Marrie tried to live as normal a life as possible with the VADs, even going to the beach pulling the VAD system’s 10 kg. air compressor behind her.
In mid-July, the second big piece of luck came her way.
She was shocked when Cheung -- who in 2001 initiated the VAD program at St. Paul’s -- told her that her heart had recovered to the point where the VADs could be removed. Marrie is believed to be the only person in Canada and one of very few people in the world to recover heart function after needing two simultaneous VADs to keep her heart pumping. Fewer than five per cent of all single VAD patients can have the device removed without need for transplant.
The devices were removed in July and Marrie took physio at St. Paul’s until the end of November and completed a couple of UBC courses. Now living in her hometown of Campbell River, she works at a ski resort two days a week, and can walk/jog, ski, and play some volleyball.
“It’s definitely changed me. I’m very optimistic now about everything,” says Marrie. “I have a huge appreciation for health care and I actually love visiting staff and patients at St. Paul’s because I had such an amazing experience there.”
Her older brother showed his appreciation by naming his first baby, born in October, Anson, after the surgeon who helped save his sister’s life.
Marrie is applying to UBC’s School of Rehabilitation Sciences to pursue a graduate degree in Occupational Therapy.
Almost 70,000 British Columbians are affected by heart failure, according to B.C. Ministry of Health. In 2006, there were 16 heart transplants in B.C. and nine patients waiting for transplant at year-end.
St. Paul’s Hospital is a UBC clinical academic campus and part of Providence Health Care.

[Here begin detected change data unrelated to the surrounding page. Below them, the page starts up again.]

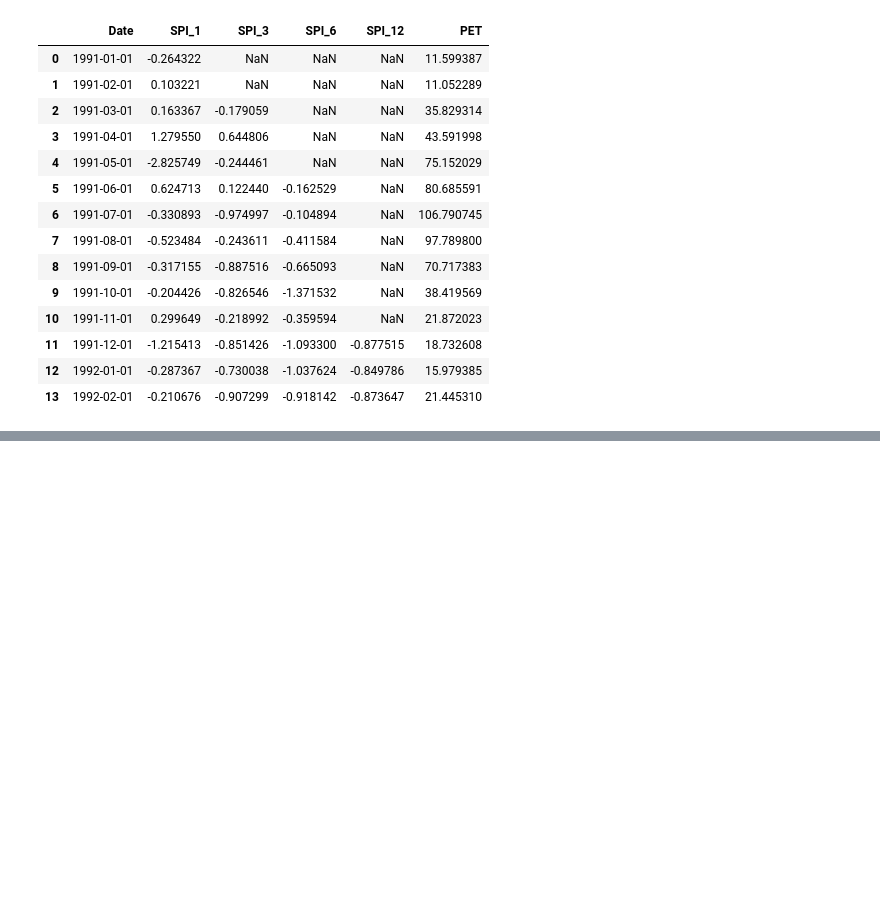
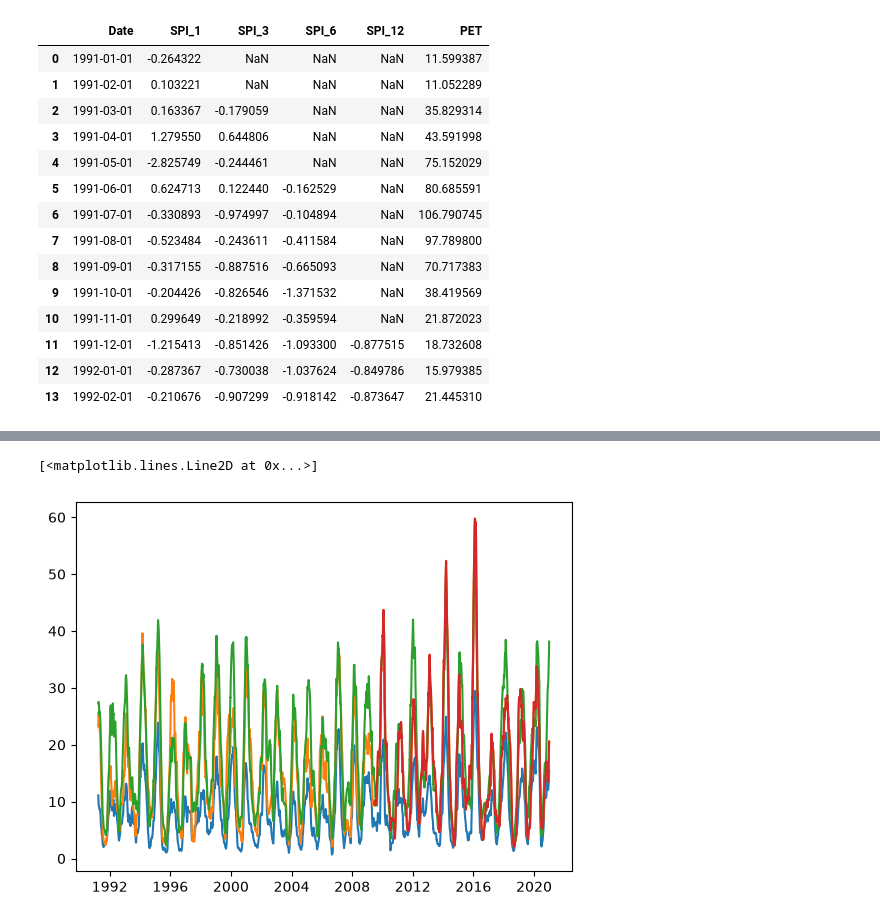
Before and after one commit to DiarmuidDig/DoughtModelingMiniProject, a Jupyter notebook: ClimateIndices.ipynb, the cells around one changed output, grey strips where cells are left out. Saved outputs shown, nothing was run; the diff lists cells and outputs as text; code cells hidden in the pictures; blank space fills up the shorter version.

```diff
--- a/ClimateIndices.ipynb
+++ b/ClimateIndices.ipynb
@@ -175,0 +440,8 @@ indices_df_sc.head(14)
+# %%
+plt.plot(scarriff_flow.Day, scarriff_flow['Day Mean'].rolling(90).mean())
+plt.plot(curranure_flow.Day, curranure_flow['Day Mean'].rolling(90).mean())
+plt.plot(ballysadare_flow.Day, ballysadare_flow['Day Mean'].rolling(90).mean())
+plt.plot(leixlip_flow.Day, leixlip_flow['Day Mean'].rolling(90).mean())
+# %% [output]
+[<matplotlib.lines.Line2D at 0x...>]
+[figure, added]
```
Also changed, not shown: parts of 7 cells of this notebook, 1 other file.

It provides care in partnership with Vancouver Coastal Health and offers specialty services in coordination with the Provincial Health Services Authority. The Heart Centre at St. Paul’s is the provincial heart centre.